General Questions Moderator

They could be indicted under the federal piracy law cited above, but I believe that they could also possibly be indicted for the murder of a federal employee. The penalty is life in prison or death.

18 USC § 1114

Don’t know about this particular case, but according to international law, any country can arrest and subsequently try pirates caught in high seas. So it would depend on which country would catch them.
Something else : for some reason that I can’t really fathom western countries are very reluctant to detain and try Somalian pirates. So, they are trying to get an agreement with a developping country (I think I remember that one of the “candidates” is either Kenya or Tanzania, another an island country in the Indian ocean. Sorry to be unable to be more precise). If I’m not mistaken, the latter would agree to detain them after their trial, but not to try them itself.
Again, I don’t understand what problem western countries have with detaining pirates (except if the victims were their citizens. France has shipped in some who had abducted French citizens, for instance). Does domeone know?

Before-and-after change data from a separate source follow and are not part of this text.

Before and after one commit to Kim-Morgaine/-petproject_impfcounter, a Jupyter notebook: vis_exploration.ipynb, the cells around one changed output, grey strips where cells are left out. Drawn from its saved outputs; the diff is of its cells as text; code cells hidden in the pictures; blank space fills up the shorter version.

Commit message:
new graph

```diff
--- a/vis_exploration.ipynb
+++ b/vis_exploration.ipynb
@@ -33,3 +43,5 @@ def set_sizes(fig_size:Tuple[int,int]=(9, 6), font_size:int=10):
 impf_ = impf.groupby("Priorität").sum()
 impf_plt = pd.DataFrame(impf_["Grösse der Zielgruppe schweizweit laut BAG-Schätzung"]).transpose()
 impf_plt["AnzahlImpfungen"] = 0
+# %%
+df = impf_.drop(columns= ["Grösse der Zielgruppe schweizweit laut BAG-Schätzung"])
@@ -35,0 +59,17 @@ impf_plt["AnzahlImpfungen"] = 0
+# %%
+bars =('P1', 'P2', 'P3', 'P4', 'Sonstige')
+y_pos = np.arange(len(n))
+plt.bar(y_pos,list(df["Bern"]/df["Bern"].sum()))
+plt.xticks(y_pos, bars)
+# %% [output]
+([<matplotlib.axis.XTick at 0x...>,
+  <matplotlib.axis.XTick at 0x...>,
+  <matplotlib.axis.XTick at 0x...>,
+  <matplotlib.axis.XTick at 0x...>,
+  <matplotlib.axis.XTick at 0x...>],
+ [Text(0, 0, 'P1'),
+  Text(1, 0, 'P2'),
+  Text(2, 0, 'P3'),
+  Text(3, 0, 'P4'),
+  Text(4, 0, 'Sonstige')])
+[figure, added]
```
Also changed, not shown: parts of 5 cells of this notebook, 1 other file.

You’re thinking of the arrangements with Kenya and the Seychelles.

As far as I understand it, once they have served their sentences in prison (not an inconsiderable cost in itself) we can’t just ship them back to Somalia, due to the somewhat volatile state of that nation. It would be against their human rights (since they might be at risk of getting killed). So then we have to grant them effective refugee status :smack:(with all those attendant costs) - and surprisingly noone really wants them (being pirates, and all).

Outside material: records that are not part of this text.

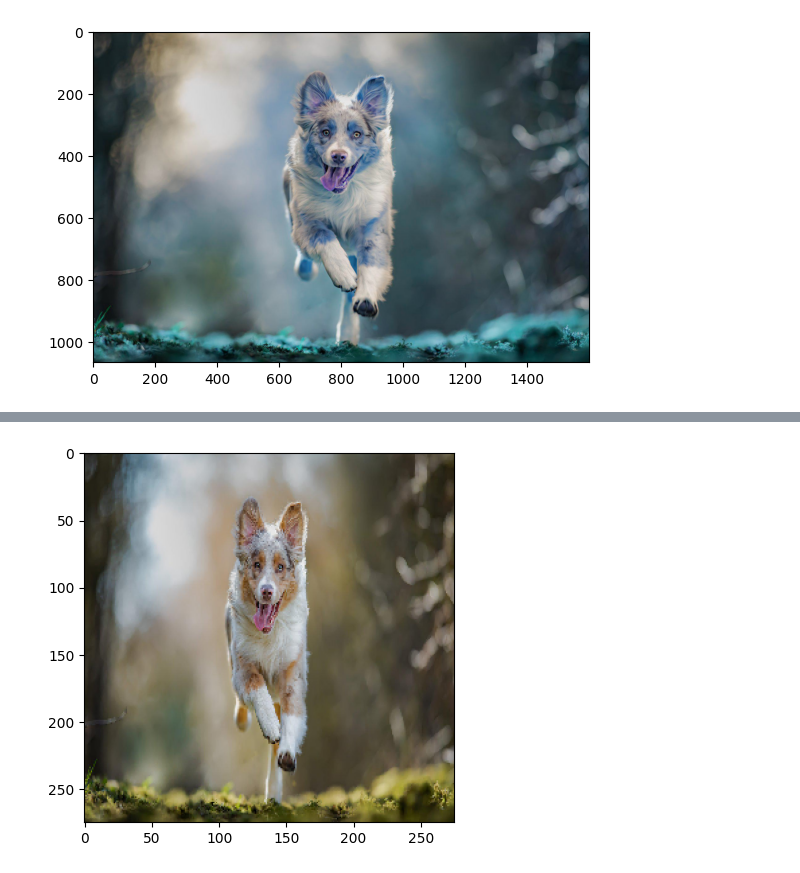
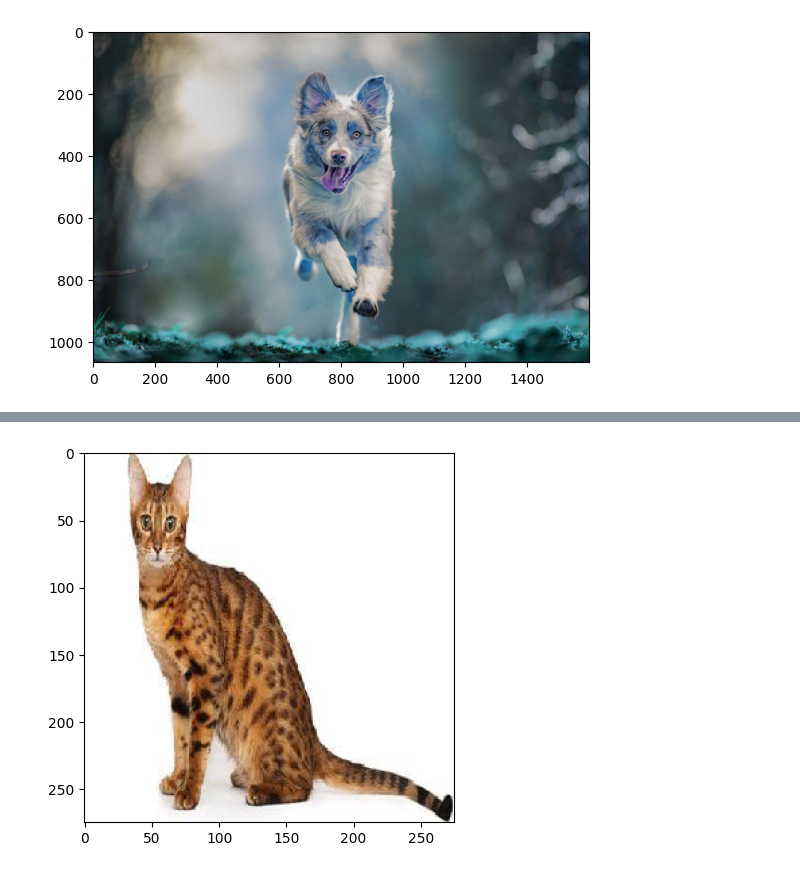
Before and after one commit to Adithyan-mp/Cat_vs_Dog, a Jupyter notebook: prog.ipynb, the cells around one changed output, grey strips where cells are left out. Cells and saved outputs as stored; diff of their text form; code cells hidden in the pictures.

```diff
--- a/prog.ipynb
+++ b/prog.ipynb
@@ -205,18 +205,17 @@ image_resize=cv2.resize(image,(275,275))
 from keras.preprocessing import image
 
 #Input image
-test_image = image.load_img('./train/dogs/dog_0.jpg',target_size=(275,275))
+test_image = image.load_img('./train/cats/cat_137.jpg',target_size=(275,275))
 
 #For show image
 plt.imshow(test_image)
 test_image = image.img_to_array(test_image)
 test_image = np.expand_dims(test_image,axis=0)
-
+print(test_image.shape)
 # Result array
 result = model.predict(test_image)
 
 #Mapping result array with the main name list
-i=0
 if(tf.nn.sigmoid(result)>=0.5):
   print("Dog")
 else:
@@ -226,2 +226,2 @@ else:
 Dog
-[figure, old version]
+[figure, new version]
```
Also changed, not shown: parts of 1 cell of this notebook, 7 other files.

I am happy to be corrected on that, though

It’s very highly unlikely that a pirate captured, tried, convicted and sentenced in a US federal court would survive their sentence to be released.

Abduwali Abdukhadir Muse, recently sentenced to about 34 years in US prison for piracy and estimated to be about 20 years old at present, looks like a pretty good bet to make it.

I suspect that duckster’s point was that Somali pirates would be unlikely to survive for long in the U.S. prison system. I, too, wouldn’t be surprised to see American prisoners decide to enforce some vigilante justice on a foreigner who murdered Americans.

The Straight Dope on the pirates in question:

Cite: CNN

One of them was killed with a knife by “US Special Operations Forces,” according to the Washington Post Express. That’s hardcore.

I don’t think officials in the US criminal justice system are allowed to take that possibility into account when figuring out an official plan for coping with foreign-national ex-felons, though.

Here’s one for you. I can’t find a cite for this, and I’ve searched, but Rep. Brian Bilbray, was on the local news this morning talking about these pirates. He’s involved because he’s a politician and some relatives of the slain couple are in his district.

He’re something he related that’s rather disturbing. Apparently there’s a growing Somali population in San Diego county. He claims that some of them have been pirates, taken their booty, hopped a freighter and came to the west where they have sought sanctuary. Previously, they were required to remain in Mexico while their cases were processed, but Obama has allowed them to come into this country with pending cases.

Only in America.

As I understand the event, 4 US citizen yachtsmen (all retired, and none from the federal government) were sailing near Somalia and were boarded & hijacked by pirates. Subsequently they were killed by the pirates. A US force which was shadowing the hijacked yacht then boarded it, killed several pirates, and took the rest prisoner.

The law you cite says it applies to federal employees including military killed while at work. AFAIK, there were no such people in this incident.